The Birmingham Post ran a story entitled “Birmingham City Council HS2 survey results ‘misleading’, says Friends of the Earth” in which we were extensively quoted and Councillor Whitby (Conservative Leader of the City Council) even had to backtrack a little saying the poll “could have been more ‘robust’”.
I was quoted as saying: “This was one of the most biased surveys we have ever seen, based on a propaganda sheet purporting to give facts about HS2. It is a shocking example of the Council appearing to consult but actually setting out to gather evidence to back high speed rail.”
Our position was given prominence at the end of the article, as they reported “Birmingham Friends of the Earth said HS2 would not fit into a sustainable transport system, reduce carbon emissions, or significantly benefit the city’s economy.”
Unfortunately, the largest three parties all still support the plan and despite the Government claiming to be “consulting” on High Speed Rail, in fact they are also just trying to sell the idea; at the consultation event, one of our members was told by a member of staff that it would be “Amazing for Birmingham”. David Cameron has also said: “the Government is committed to HS2” and the plan wouldn’t be de-railed by opposition – doesn’t sound like a fair consultation, then.
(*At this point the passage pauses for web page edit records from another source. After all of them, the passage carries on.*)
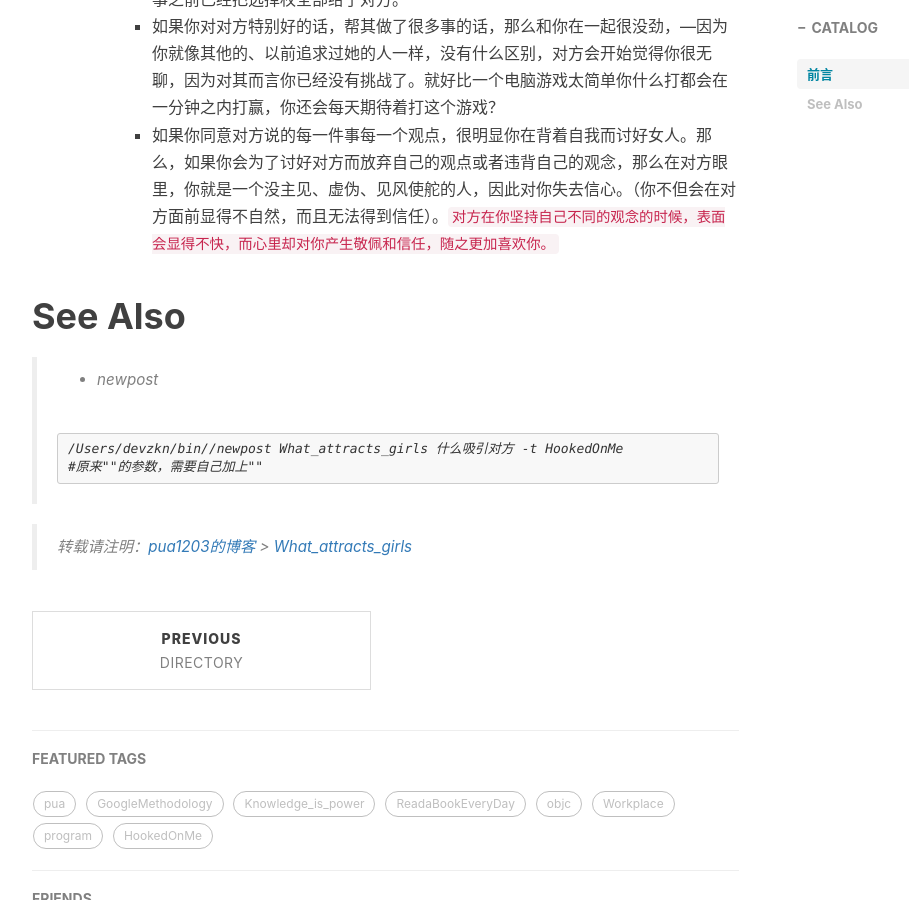
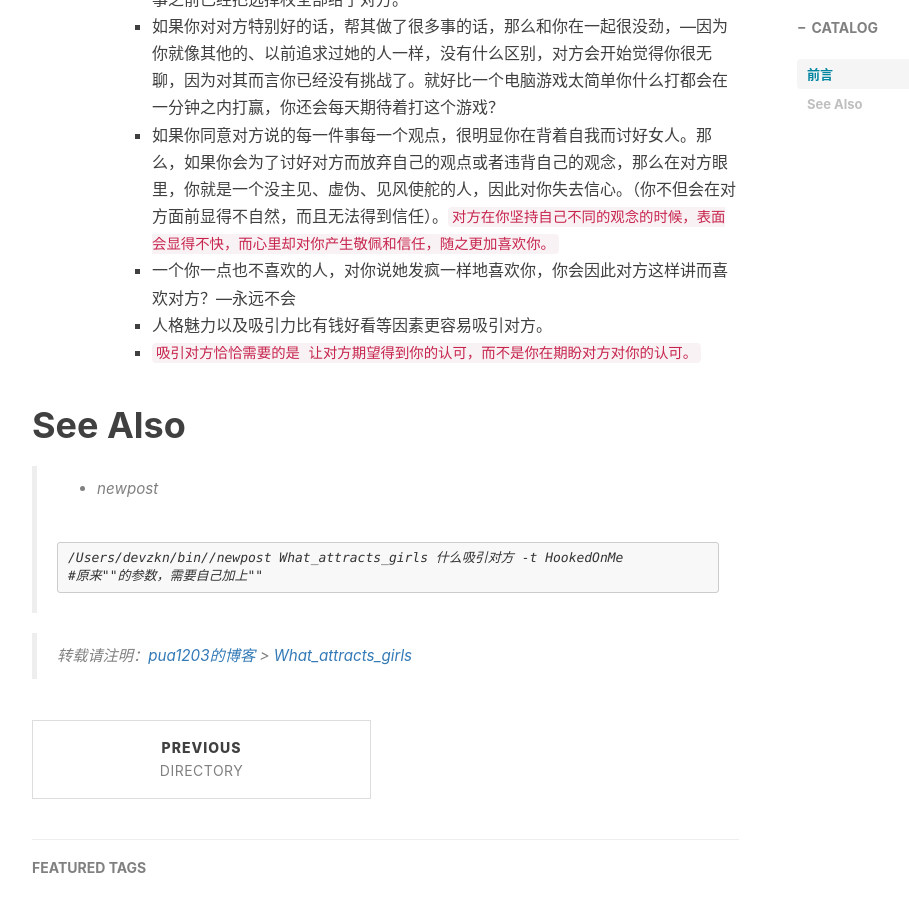
Before and after one commit to pua1203/pua1203.github.io, a Jekyll site: the page built from _posts/HookedOnMe/2018-10-16-What_attracts_girls.md, in a window 1280 px wide and 900 px high, scrolled down 864 px. Shown: the whole window, without its empty margins (233-1142 px from the left). Built offline with Jekyll 4.4.1, drawn with Linux system fonts in a browser that asks for light colours; nearby versions of some CDN libraries; comment, search, counter and statistics services are not loaded.

Commit message:
吸引对方恰恰需要的是 让对方期望得到你的认可，而不是你在期盼对方对你的认可

```diff
--- a/_posts/HookedOnMe/2018-10-16-What_attracts_girls.md
+++ b/_posts/HookedOnMe/2018-10-16-What_attracts_girls.md
@@ -23,6 +23,9 @@ subtitle: 什么吸引对方
     * 如果你想用你的绅士般的言行举止或者各种定西（名车、表、房子、礼物），让对方对你产生好的印象，那么实质上，你在她潜意识建立了一个思维定式：你需要各种东西来打动对方，来争取对方，否则对方不会喜欢你。背后的原因就是你自己认为你自己本身不值得对方的喜欢，所以要用外在的东西来赢得芳心。这样在你做任何事之前已经把选择权全部给了对方。
     * 如果你对对方特别好的话，帮其做了很多事的话，那么和你在一起很没劲，---因为你就像其他的、以前追求过她的人一样，没有什么区别，对方会开始觉得你很无聊，因为对其而言你已经没有挑战了。就好比一个电脑游戏太简单你什么打都会在一分钟之内打赢，你还会每天期待着打这个游戏？
     * 如果你同意对方说的每一件事每一个观点，很明显你在背着自我而讨好女人。那么，如果你会为了讨好对方而放弃自己的观点或者违背自己的观念，那么在对方眼里，你就是一个没主见、虚伪、见风使舵的人，因此对你失去信心。（你不但会在对方面前显得不自然，而且无法得到信任）。`对方在你坚持自己不同的观念的时候，表面会显得不快，而心里却对你产生敬佩和信任，随之更加喜欢你。`
+    * 一个你一点也不喜欢的人，对你说她发疯一样地喜欢你，你会因此对方这样讲而喜欢对方？---永远不会
+    * 人格魅力以及吸引力比有钱好看等因素更容易吸引对方。
+    * `吸引对方恰恰需要的是 让对方期望得到你的认可，而不是你在期盼对方对你的认可。`
 
 
 
```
The pro-HS2 campaign have also been running some awful adverts claiming that it is only rich landowners in the South East who are against HS2 and that they’re going to stop jobs going to Birmingham and Manchester, when in fact the people who’ll benefit are mainly in London and those rich enough to travel on High Speed Trains.
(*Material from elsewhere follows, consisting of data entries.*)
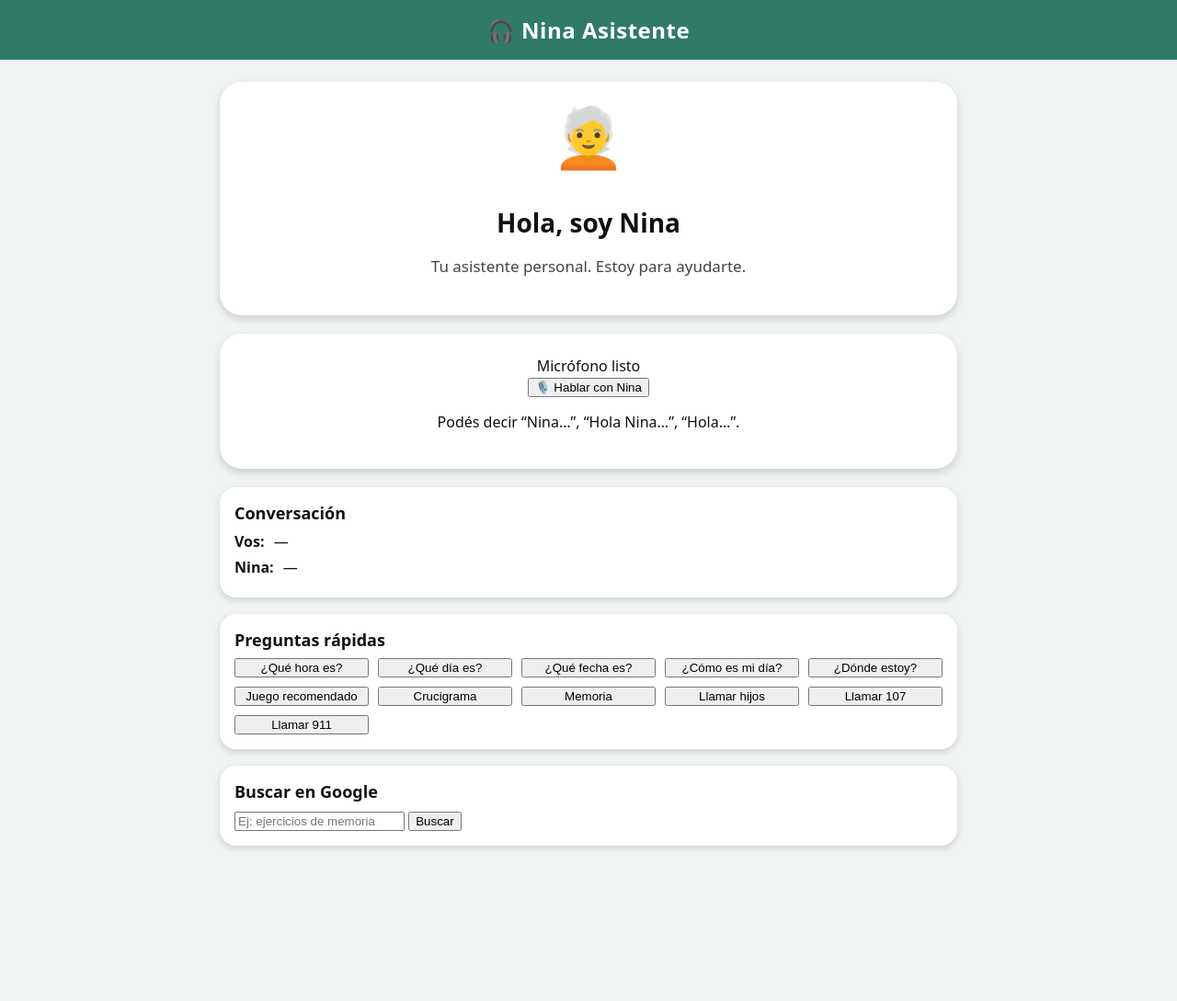
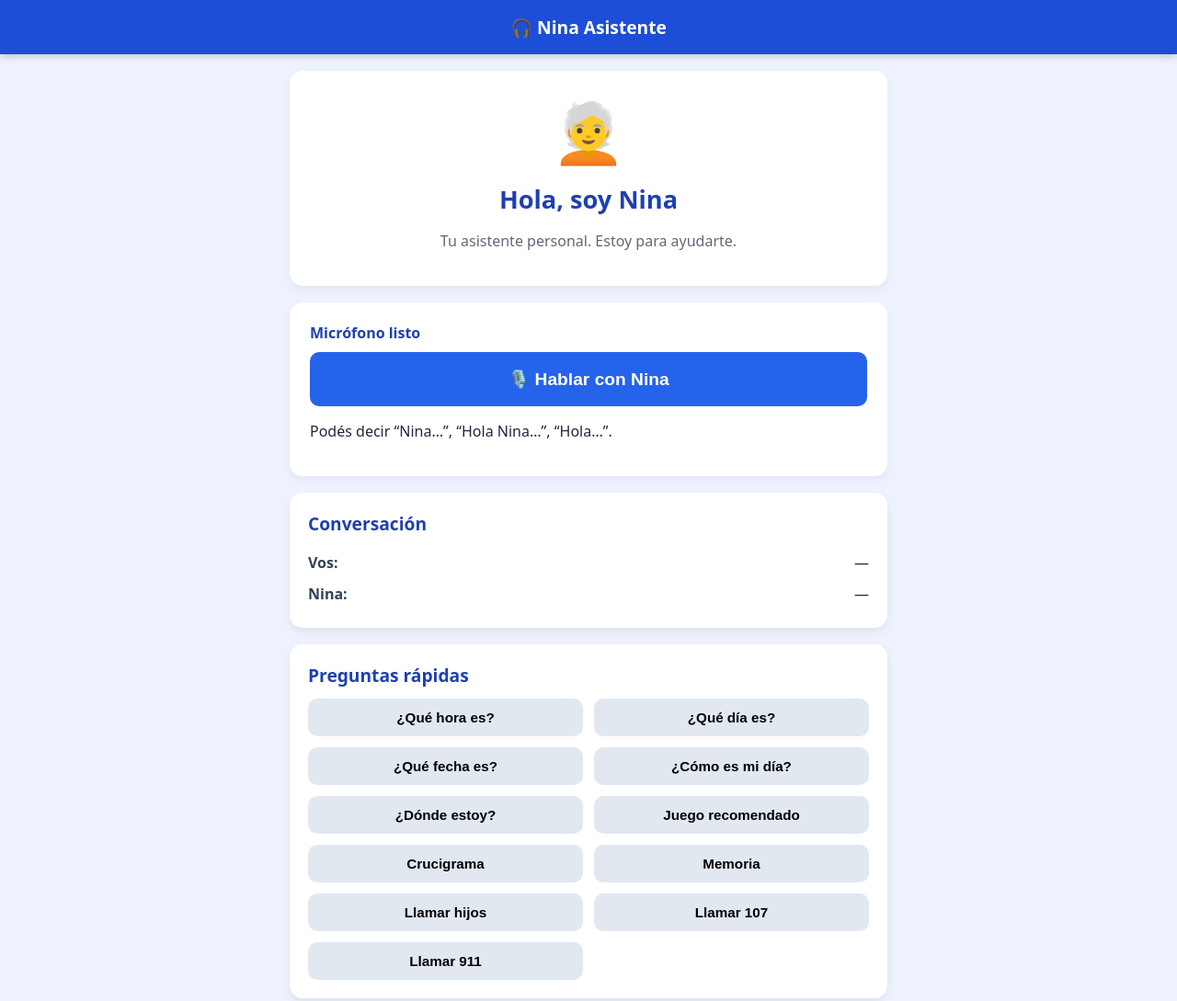
Before and after one commit to kinesiologiahospitalmelo-blip/nina_asistente, a plain HTML site: page index.html in a window 1280 px wide. Shown: the top 1089 px of the page at 92% size. Before the commit the page ends 944 px from the top, so only its background shows below. Drawn offline with Linux system fonts and the light colour scheme.

Commit message:
Update nina.css

```diff
--- a/css/nina.css
+++ b/css/nina.css
@@ -1,288 +1,172 @@
-:root {
-  --color-primario: #2f7b68;
-  --color-secundario: #f7d96f;
-  --color-fondo: #f0f4f3;
-  --color-boton: #ffb347;
-  --color-texto: #111;
-  --color-error: #ff8a80;
-}
-
-/* =======================
-   RESET BÁSICO
-======================= */
-* {
-  box-sizing: border-box;
-  -webkit-tap-highlight-color: transparent;
-}
+/* ================================
+   ESTILO GLOBAL – NINA v2 (Azul)
+================================*/
 
 body {
   margin: 0;
-  font-family: system-ui, -apple-system, BlinkMacSystemFont, "Segoe UI", sans-serif;
-  background: var(--color-fondo);
-  color: var(--color-texto);
-  overflow-x: hidden;
+  font-family: system-ui, sans-serif;
+  background: #eef2ff;
+  color: #1e293b;
+  -webkit-font-smoothing: antialiased;
 }
 
-/* =======================
-   TOPBAR
-======================= */
 .topbar {
-  display: flex;
-  align-items: center;
-  justify-content: center;
+  background: #1d4ed8;
+  color: white;
   padding: 16px;
-  background: var(--color-primario);
-  color: #fff;
-  font-size: 24px;
+  text-align: center;
+  font-size: 1.2rem;
   font-weight: 600;
-  letter-spacing: 0.5px;
+  box-shadow: 0 2px 8px rgba(0,0,0,0.2);
 }
 
-.topbar span {
-  font-size: 28px;
-  margin-right: 8px;
+.main {
+  padding: 18px;
+  max-width: 650px;
+  margin: auto;
 }
 
-/* =======================
-   MAIN CONTAINER
-======================= */
-.main {
-  max-width: 850px;
-  margin: 0 auto;
-  padding: 24px;
+/* ================================
+   Tarjetas
+================================*/
+
+.card {
+  background: white;
+  padding: 22px;
+  border-radius: 14px;
+  margin-bottom: 18px;
+  box-shadow: 0 4px 10px rgba(0,0,0,0.05);
+}
+
+.saludo {
   text-align: center;
 }
 
+.nina-avatar {
+  font-size: 4rem;
+}
+
 .title {
-  font-size: 28px;
-  margin-bottom: 4px;
-  font-weight: 700;
+  font-size: 1.7rem;
+  margin: 12px 0 4px 0;
+  color: #1e40af;
 }
 
 .subtitle {
-  font-size: 17px;
-  margin-bottom: 18px;
-  color: #444;
+  font-size: 1rem;
+  opacity: 0.7;
 }
 
-/* =======================
-   TARJETA DE NINA
-======================= */
-.card {
-  background: #ffffff;
-  border-radius: 24px;
-  padding: 24px;
-  box-shadow: 0 4px 10px rgba(0,0,0,0.16);
-  margin-bottom: 20px;
-  overflow: hidden;
-  position: relative;
+/* ================================
+   Reconocimiento de Voz
+================================*/
+
+.btn-mic {
+  width: 100%;
+  padding: 18px;
+  font-size: 1.2rem;
+  font-weight: 600;
+  border: none;
+  background: #2563eb;
+  color: white;
+  border-radius: 10px;
+  cursor: pointer;
+  transition: 0.2s;
 }
 
-.nina-avatar {
-  font-size: 64px;
-  animation: flotar 3s ease-in-out infinite;
+.btn-mic:hover {
+  background: #1e3a8a;
 }
 
-@keyframes flotar {
-  0%   { transform: translateY(0); }
-  50%  { transform: translateY(-12px); }
-  100% { transform: translateY(0); }
+.btn-mic.listening {
+  background: #d97706 !important;
 }
 
-.nina-name {
-  font-size: 26px;
-  font-weight: 700;
-  margin-top: 6px;
+.estado {
+  margin-bottom: 10px;
+  font-size: 1rem;
+  font-weight: 600;
+  color: #1e40af;
 }
 
-.status {
-  margin-top: 6px;
-  font-size: 16px;
-  color: #333;
-  min-height: 24px;
-}
+/* ================================
+   Paneles
+================================*/
 
-.status.error {
-  color: var(--color-error);
-  font-weight: 600;
-}
-
-/* =======================
-   MIC BUTTON
-======================= */
-.mic-btn {
-  margin-top: 16px;
-  width: 180px;
-  height: 180px;
-  border-radius: 50%;
-  background: var(--color-boton);
-  border: none;
-  outline: none;
-  cursor: pointer;
-  color: #222;
-  font-size: 20px;
-  font-weight: 700;
-  box-shadow: 0 5px 16px rgba(0,0,0,0.3);
-  transition: all 0.25s ease;
-  display: flex;
-  flex-direction: column;
-  align-items: center;
-  justify-content: center;
-}
-
-.mic-btn:hover {
-  transform: scale(1.03);
-}
-
-.mic-btn span {
-  font-size: 42px;
-  margin-bottom: 6px;
-}
-
-.mic-btn.listening {
-  background: #ff6f6f;
-  box-shadow: 0 0 18px rgba(255,0,0,0.7);
-}
-
-/* =======================
-   PANEL DE CONVERSACIÓN
-======================= */
 .panel {
-  background: #ffffff;
-  text-align: left;
-  padding: 16px;
-  border-radius: 18px;
-  box-shadow: 0 3px 8px rgba(0,0,0,0.15);
-  margin-top: 18px;
-  font-size: 16px;
+  background: white;
+  padding: 20px;
+  border-radius: 14px;
+  margin-bottom: 18px;
+  box-shadow: 0 4px 10px rgba(0,0,0,0.07);
 }
 
 .panel-title {
-  font-size: 18px;
-  font-weight: 700;
-  margin-bottom: 8px;
+  font-size: 1.2rem;
+  margin-bottom: 12px;
+  font-weight: 600;
+  color: #1e40af;
 }
 
+/* ================================
+   Conversación
+================================*/
+
 .row {
-  margin-bottom: 6px;
+  display: flex;
+  justify-content: space-between;
+  padding: 6px 0;
 }
 
 .label {
-  font-weight: 700;
-  margin-right: 6px;
+  font-weight: 600;
+  color: #334155;
 }
 
-/* =======================
-   BOTONES OFFLINE
-======================= */
-.offline-section p {
-  margin-bottom: 10px;
-  color: #555;
-}
+/* ================================
+   Botones Pequeños
+================================*/
 
 .btn-grid {
   display: grid;
-  grid-template-columns: repeat(auto-fit, minmax(140px, 1fr));
-  gap: 10px;
+  grid-template-columns: repeat(2, 1fr);
+  gap: 12px;
 }
 
-.small-btn {
-  padding: 12px 10px;
-  background: #e8f0ef;
-  border-radius: 16px;
+.btn-small {
+  background: #e2e8f0;
   border: none;
+  padding: 12px;
+  border-radius: 10px;
+  font-size: 0.95rem;
+  font-weight: 600;
   cursor: pointer;
-  font-size: 16px;
-  box-shadow: 0 2px 6px rgba(0,0,0,0.12);
-  transition: 0.15s;
+  transition: 0.2s;
 }
 
-.small-btn:hover {
-  transform: scale(1.03);
+.btn-small:hover {
+  background: #cbd5e1;
 }
 
-/* =======================
-    INPUT Buscar Google
-======================= */
-.input-text {
+.btn-small.azul {
+  background: #2563eb;
+  color: white;
+}
+
+.input {
   width: 100%;
   padding: 12px;
-  font-size: 16px;
+  border-radius: 10px;
+  border: 2px solid #cbd5e1;
+  font-size: 1rem;
   margin-bottom: 10px;
-  border-radius: 12px;
-  border: 1px solid #ccc;
 }
 
-/* =======================
-   SPLASH SCREEN
-======================= */
-.splash {
-  position: fixed;
-  inset: 0;
-  background: linear-gradient(135deg, #3f8a78, #60b19f);
-  display: flex;
-  justify-content: center;
-  align-items: center;
-  z-index: 9999;
-  animation: fadeOut 1.8s ease forwards;
-  animation-delay: 2.2s;
+/* ================================
+   Accesibilidad
+================================*/
+
+*:focus {
+  outline: 3px solid #2563eb;
+  outline-offset: 2px;
 }
-
-.splash-content {
-  text-align: center;
-  color: white;
-  animation: fadeIn 1s ease forwards;
-}
-
-.splash-avatar {
-  font-size: 90px;
-  margin-bottom: 10px;
-  animation: flotar 3s ease-in-out infinite;
-}
-
-.splash-title {
-  font-size: 34px;
-  font-weight: 700;
-  letter-spacing: 1px;
-}
-
-.splash-subtitle {
-  font-size: 20px;
-  margin-top: 6px;
-  opacity: 0.9;
-}
-
-.splash-loader {
-  width: 42px;
-  height: 42px;
-  border: 4px solid rgba(255,255,255,0.4);
-  border-top: 4px solid white;
-  border-radius: 50%;
-  margin: 22px auto 0 auto;
-  animation: girar 1.2s linear infinite;
-}
-
-@keyframes girar {
-  to { transform: rotate(360deg); }
-}
-
-@keyframes fadeOut {
-  to { opacity: 0; visibility: hidden; }
-}
-
-@keyframes fadeIn {
-  from { opacity: 0; transform: translateY(10px); }
-  to   { opacity: 1; transform: translateY(0); }
-}
-
-/* =======================
-   RESPONSIVE
-======================= */
-@media (max-width: 480px) {
-  .title { font-size: 24px; }
-  .subtitle { font-size: 15px; }
-  .mic-btn { width: 150px; height: 150px; }
-  .mic-btn span { font-size: 36px; }
-  .nina-avatar { font-size: 54px; }
-  .panel-title { font-size: 16px; }
-}
```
Some claim that if HS2 isn’t built, they’ll build more roads instead, but we believe this to be a totally discredited transport strategy and the need to reduce the number of car journeys becomes ever more pressing with rocketing oil prices and the UK missing its air pollution targets in all major cities. How Birmingham could benefit from better local transport and fewer cars!